Well I’m feeling a bit of that lately. It began with a conversation we had in my Sr. Seminar class. It began with a simple discussion and before I knew it I was forced to defend myself and my perspective (something I’m not too comfortable doing) against what was what you might call a more “conservative” perspective. As the conversation went on and my perspective was at least close to being mocked I felt myself, in the minds of my classmates and my professor, slowly falling into a box with a big “L” on it. I no longer felt like I was being heard, I was being categorized, and so therefore I was being ignored.

It’s easy to slap labels on what people are saying—“conservative,” “liberal,” “social-gospel,” “fire and brimstone,” “emergent,” “irrelevant,” “old,” “fad,” “postmodern,” “modern.” It’s much less threatening for us to just set someone’s perspective away from our own and put in some other box, a box which cannot corrupt our own respective boxes. I don’t speak for you but I am guilty of this.

I wouldn’t describe myself as what I fear others have labeled me as. In my classroom conversation, what I saw as an attempt of being faithful to the text, others saw as liberalism or over-analysis.

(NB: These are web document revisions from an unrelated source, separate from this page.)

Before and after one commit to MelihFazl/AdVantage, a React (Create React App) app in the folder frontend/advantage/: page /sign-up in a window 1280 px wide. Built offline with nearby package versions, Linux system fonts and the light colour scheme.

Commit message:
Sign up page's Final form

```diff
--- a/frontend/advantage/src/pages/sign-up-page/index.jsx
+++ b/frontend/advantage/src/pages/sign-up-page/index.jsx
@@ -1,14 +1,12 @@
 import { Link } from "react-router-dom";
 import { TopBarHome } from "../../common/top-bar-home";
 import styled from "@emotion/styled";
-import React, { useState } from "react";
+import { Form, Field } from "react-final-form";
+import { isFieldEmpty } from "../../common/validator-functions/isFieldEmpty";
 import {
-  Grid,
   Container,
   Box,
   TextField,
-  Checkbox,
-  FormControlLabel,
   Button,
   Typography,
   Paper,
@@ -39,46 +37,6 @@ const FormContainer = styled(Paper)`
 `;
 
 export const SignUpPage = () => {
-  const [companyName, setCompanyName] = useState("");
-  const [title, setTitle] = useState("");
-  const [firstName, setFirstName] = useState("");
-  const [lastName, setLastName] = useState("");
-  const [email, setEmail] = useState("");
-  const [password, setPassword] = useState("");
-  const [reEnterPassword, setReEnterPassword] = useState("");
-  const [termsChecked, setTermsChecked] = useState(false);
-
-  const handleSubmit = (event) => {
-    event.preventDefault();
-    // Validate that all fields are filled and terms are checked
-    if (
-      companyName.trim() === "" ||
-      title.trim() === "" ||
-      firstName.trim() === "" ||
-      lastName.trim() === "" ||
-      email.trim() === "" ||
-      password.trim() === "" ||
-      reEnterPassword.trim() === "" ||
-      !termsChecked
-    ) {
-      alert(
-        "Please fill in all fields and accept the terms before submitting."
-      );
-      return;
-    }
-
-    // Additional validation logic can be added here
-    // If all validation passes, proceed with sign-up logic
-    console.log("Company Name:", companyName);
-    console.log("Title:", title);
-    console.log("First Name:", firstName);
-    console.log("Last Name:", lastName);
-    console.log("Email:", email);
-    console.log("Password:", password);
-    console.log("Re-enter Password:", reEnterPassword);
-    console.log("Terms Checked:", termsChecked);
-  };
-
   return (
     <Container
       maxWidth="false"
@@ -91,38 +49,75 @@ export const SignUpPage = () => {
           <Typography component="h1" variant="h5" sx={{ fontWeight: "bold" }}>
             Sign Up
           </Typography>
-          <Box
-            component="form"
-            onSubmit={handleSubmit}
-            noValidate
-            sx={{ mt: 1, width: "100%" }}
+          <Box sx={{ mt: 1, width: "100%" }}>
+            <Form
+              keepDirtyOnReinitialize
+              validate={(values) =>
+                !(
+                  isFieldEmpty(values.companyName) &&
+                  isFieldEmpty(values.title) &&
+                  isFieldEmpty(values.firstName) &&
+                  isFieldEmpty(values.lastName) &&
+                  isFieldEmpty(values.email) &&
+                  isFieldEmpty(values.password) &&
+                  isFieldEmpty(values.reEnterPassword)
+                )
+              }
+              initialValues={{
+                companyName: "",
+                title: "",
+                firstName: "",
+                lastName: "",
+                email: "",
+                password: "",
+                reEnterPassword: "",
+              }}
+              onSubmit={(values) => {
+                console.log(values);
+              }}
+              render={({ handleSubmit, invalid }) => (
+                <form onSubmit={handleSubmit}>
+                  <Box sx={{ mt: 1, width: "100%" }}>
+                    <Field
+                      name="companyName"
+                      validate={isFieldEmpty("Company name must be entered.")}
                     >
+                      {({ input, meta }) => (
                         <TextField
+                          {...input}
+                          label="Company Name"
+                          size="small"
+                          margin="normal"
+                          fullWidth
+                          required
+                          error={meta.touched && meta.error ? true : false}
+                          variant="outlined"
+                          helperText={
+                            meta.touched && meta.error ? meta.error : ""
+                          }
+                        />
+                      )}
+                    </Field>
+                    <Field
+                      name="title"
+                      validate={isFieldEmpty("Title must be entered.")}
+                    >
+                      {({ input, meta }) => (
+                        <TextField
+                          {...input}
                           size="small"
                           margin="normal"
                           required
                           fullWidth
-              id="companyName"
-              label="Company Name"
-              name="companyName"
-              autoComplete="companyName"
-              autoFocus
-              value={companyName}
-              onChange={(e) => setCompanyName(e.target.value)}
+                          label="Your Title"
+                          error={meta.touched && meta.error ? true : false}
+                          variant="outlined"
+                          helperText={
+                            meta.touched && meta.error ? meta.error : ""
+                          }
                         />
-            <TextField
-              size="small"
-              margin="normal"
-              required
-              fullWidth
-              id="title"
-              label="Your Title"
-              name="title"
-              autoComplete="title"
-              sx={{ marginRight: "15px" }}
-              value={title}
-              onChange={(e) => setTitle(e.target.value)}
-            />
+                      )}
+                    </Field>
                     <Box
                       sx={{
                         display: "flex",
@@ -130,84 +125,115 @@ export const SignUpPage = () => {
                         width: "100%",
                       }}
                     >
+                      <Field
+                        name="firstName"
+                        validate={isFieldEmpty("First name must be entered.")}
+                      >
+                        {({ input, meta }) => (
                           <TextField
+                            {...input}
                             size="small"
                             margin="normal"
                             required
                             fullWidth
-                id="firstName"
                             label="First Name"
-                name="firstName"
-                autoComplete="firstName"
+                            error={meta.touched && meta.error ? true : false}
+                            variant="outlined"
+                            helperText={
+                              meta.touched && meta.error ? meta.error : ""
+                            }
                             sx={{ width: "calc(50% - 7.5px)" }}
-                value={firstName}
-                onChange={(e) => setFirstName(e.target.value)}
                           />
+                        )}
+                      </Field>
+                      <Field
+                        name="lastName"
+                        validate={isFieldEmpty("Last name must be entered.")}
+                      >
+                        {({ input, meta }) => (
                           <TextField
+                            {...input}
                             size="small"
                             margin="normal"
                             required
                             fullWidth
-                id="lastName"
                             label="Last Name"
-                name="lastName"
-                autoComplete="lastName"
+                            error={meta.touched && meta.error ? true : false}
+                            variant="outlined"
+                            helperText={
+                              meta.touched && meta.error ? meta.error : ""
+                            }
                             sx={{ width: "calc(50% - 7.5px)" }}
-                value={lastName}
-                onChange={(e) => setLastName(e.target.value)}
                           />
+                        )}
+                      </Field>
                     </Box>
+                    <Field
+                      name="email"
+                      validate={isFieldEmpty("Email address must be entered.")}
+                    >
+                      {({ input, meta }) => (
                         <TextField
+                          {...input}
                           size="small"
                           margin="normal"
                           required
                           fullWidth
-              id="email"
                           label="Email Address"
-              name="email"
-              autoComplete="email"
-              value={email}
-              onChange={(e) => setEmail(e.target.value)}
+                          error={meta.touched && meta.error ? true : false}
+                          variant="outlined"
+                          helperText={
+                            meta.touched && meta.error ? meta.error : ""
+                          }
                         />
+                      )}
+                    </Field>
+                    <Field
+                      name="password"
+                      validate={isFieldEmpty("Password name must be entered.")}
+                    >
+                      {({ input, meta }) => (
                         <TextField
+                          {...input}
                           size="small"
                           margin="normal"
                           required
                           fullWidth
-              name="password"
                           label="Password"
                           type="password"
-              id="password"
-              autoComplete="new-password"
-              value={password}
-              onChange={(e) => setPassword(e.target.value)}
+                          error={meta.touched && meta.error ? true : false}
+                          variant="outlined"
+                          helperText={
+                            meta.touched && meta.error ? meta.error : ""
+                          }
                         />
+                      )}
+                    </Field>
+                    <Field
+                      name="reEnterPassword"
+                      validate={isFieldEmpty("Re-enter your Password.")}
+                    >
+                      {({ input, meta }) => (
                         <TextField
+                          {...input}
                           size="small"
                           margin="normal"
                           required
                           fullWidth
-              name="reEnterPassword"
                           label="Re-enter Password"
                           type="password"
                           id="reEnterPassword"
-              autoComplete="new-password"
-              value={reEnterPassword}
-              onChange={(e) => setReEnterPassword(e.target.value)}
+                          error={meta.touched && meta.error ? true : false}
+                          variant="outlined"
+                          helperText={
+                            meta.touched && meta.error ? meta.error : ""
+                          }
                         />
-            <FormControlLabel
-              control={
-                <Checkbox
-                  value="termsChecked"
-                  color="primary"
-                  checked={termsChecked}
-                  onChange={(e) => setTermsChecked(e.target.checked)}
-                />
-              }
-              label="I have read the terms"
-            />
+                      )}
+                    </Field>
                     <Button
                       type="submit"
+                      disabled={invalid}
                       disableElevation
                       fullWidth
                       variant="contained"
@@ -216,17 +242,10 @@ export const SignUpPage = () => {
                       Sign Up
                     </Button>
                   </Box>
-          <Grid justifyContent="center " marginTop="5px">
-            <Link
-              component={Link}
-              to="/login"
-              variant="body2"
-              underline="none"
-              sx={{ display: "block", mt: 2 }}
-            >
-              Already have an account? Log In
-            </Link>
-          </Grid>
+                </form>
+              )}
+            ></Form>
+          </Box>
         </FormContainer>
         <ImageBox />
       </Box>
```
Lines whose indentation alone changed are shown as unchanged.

We need to practice and master the art of listening. Listening is dangerous because we have to open ourselves to the possibility of eventually becoming what we once saw as threatening, what we once placed in a box apart from ourselves. We have to hear people’s hearts and not just the category we’ve placed them in. Maybe when we start listening we might end up getting heard, in many ways, for the first time… at least once.